While Harcourt-Smith’s story frequently compels on its own merits, Morris supplements his subject’s tale by imbuing My Psychedelic Love Story with a hallucinogenic visual framework. Archival stills woozily undulate while film footage is presented with colorful filters. Enormous superimposed text splatters onto the screen so that certain phrases “pop.” Harcourt-Smith’s voiceover as well as recordings of Leary are rendered with analog scratches and tape noise. With the help of Jeremy Landman’s graphics work and Igor Martinovic’s warm-toned photography, Morris broadly simulates the feeling of an acid trip without losing focus on Harcourt-Smith. Some of these formal elements certainly flirt with stereotypical “trippy” clichés, especially the Alice In Wonderland motifs, but Morris’ efforts to visually enhance a discursive, sprawling narrative are appreciated.

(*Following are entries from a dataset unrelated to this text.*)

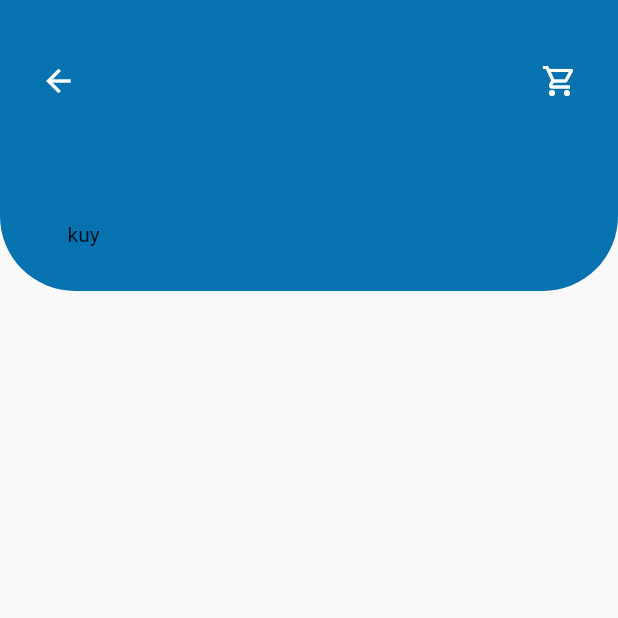
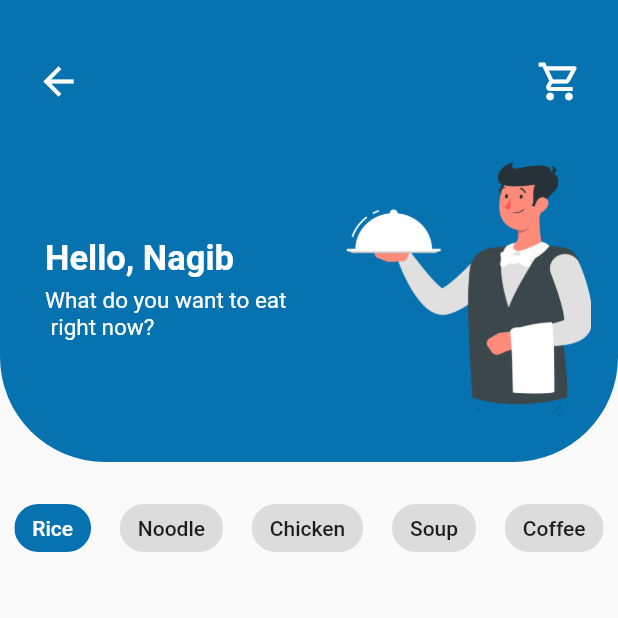
Before and after one commit to al-chakim/food_App, a Flutter app: the Home screen opened directly, on a phone screen of 412 x 824 dp, the top half of it. Run offline on Flutter 3.47's test engine with Material 2 defaults, Android fonts, the light colour scheme and no system bars.

Commit message:
kemajuan sedikit

```diff
--- a/foody/lib/home.dart
+++ b/foody/lib/home.dart
@@ -1,7 +1,6 @@
 import 'package:flutter/material.dart';
 import 'package:foody/theme.dart';
 
-import 'icons/my_icons_icons.dart';
 
 class Home extends StatefulWidget {
   const Home({ Key? key }) : super(key: key);
@@ -22,12 +21,12 @@ class _HomeState extends State<Home> {
               padding: EdgeInsets.only(
                 top: 30,
                 left: 15,
-                right: 15
+                right: 15,
               ),
               decoration: BoxDecoration(
                 color: biruTua,
                 borderRadius: BorderRadius.vertical(
-                  bottom: Radius.circular(50),
+                  bottom: Radius.circular(70),
                 ),
               ),
               child: Column(
@@ -41,39 +40,107 @@ class _HomeState extends State<Home> {
                         },
                         icon: Icon(
                           Icons.arrow_back,
-                          size: 24,
+                          size: 30,
                           color: Colors.white,
-                        ),
+                        )
                       ),
+                      //buat bikin teks input pencarian
                       IconButton(
                         onPressed: (){
 
                         },
                         icon: Icon(
                           Icons.shopping_cart_outlined,
-                          size: 24,
                           color: Colors.white,
-                        ),
-                      ),
+                          size: 30,
+                        )
+                      )
                     ],
                   ),
-                  SizedBox(height: 70,),
+                  SizedBox(height: 30,),
                   Row(
                     children: [
                       Padding(
                         padding: EdgeInsets.only(
-                          left: 30
+                          left: 15,
                         )
                       ),
-                      Text('kuy')
+                      Column(
+                        crossAxisAlignment: CrossAxisAlignment.start,
+                        children: [
+                          Text(
+                            'Hello, Nagib',
+                            style: TextStyle(
+                              color: Colors.white,
+                              fontSize: 23,
+                              fontWeight: FontWeight.w700
+                            ),
+                          ),
+                          SizedBox(height: 5,),
+                          Text(
+                            'What do you want to eat',
+                            style: TextStyle(
+                              color: Colors.white,
+                              fontSize: 15
+                            ),
+                          ),
+                          Text(
+                            ' right now?',
+                            style: TextStyle(
+                              color: Colors.white,
+                              fontSize: 15
+                            ),
+                          )
+                        ],
+                      ),
+                      Spacer(),
+                      Image.asset(
+                        'assets/images/human.png',
+                        height: 170,
+                        width: 170,
+                      )
                     ],
                   ),
                   SizedBox(height: 30,)
                 ],
               ),
             ),
+            SizedBox(height: 20,),
             Row(
+              mainAxisAlignment: MainAxisAlignment.spaceAround,
               children: [
+                ActionChip(
+                  //avatar: Icon(Icons.favorite),
+                  label: Text(
+                    'Rice',
+                    style: TextStyle(
+                      color: Colors.white,
+                      fontWeight: FontWeight.w500,
+                    ),
+                  ),
+                  onPressed: () {},
+                  backgroundColor: biruTua,
+                ),
+                ActionChip(
+                  //avatar: Icon(Icons.favorite),
+                  label: Text('Noodle'),
+                  onPressed: () {},
+                ),
+                ActionChip(
+                  //avatar: Icon(Icons.favorite),
+                  label: Text('Chicken'),
+                  onPressed: () {},
+                ),
+                ActionChip(
+                  //avatar: Icon(Icons.favorite),
+                  label: Text('Soup'),
+                  onPressed: () {},
+                ),
+                ActionChip(
+                  //avatar: Icon(Icons.favorite),
+                  label: Text('Coffee'),
+                  onPressed: () {},
+                ),
               ],
             )
           ],
--- a/foody/pubspec.yaml
+++ b/foody/pubspec.yaml
@@ -80,9 +80,9 @@ flutter:
         - asset: assets/fonts/MyIcons.ttf
   #       - asset: fonts/Schyler-Italic.ttf
   #         style: italic
-  #   - family: Trajan Pro
-  #     fonts:
-  #       - asset: fonts/TrajanPro.ttf
+  #  - family: MyIcon1
+  #      fonts:
+  #      - asset: assets/fonts/MyIcon1.ttf
   #       - asset: fonts/TrajanPro_Bold.ttf
   #         weight: 700
   #
```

Yet, neither Morris’ aesthetic choices nor fun stories of international intrigue can save My Psychedelic Love Story from feeling fairly slight. Harcourt-Smith’s gentle charisma simply can’t sustain My Psychedelic Love Story for its entire 100 minutes, and the film eventually drags both because of the material itself and her fractured recollection of it. The core story of Leary’s capture in Afghanistan only comprises a portion of My Psychedelic Love Story, thus Morris’ film mostly features Harcourt-Smith processing her involvement and potential liability. We watch her make multiple connections between different events in order to illuminate her behavior, like linking a disturbing assault at the hands of her mother’s chauffeur to her fascination with LSD as a means of trauma therapy, yet these clarifying moments are naturally few and far between. Plus, while Leary’s shadow hangs over the film through the sheer volume of archival footage, he has a relatively compromised role, in part because his relationship with Harcourt-Smith was brief and mostly physically displaced. He’s both present and absent at the same time, a figure whose mythos comes through sharper than his actual self, which ultimately renders his prominence in My Psychedelic Love Story slightly confused.
It’s admirable that Morris provides Harcourt-Smith with the space to try to assemble the disparate pieces of her life, but it’s unfair to expect this voyage of self-discovery to uphold the entire film. Though Morris occasionally asserts his voice to raise disbelief or ask a clarifying question, the burden largely falls on Harcourt-Smith to keep the film constantly engaging, and it’s ultimately too much to bear. My Psychedelic Love Story is a sweet paean to a lovely woman whose experiences during a moment of massive cultural upheaval are worth preserving, but it’s not much more than that.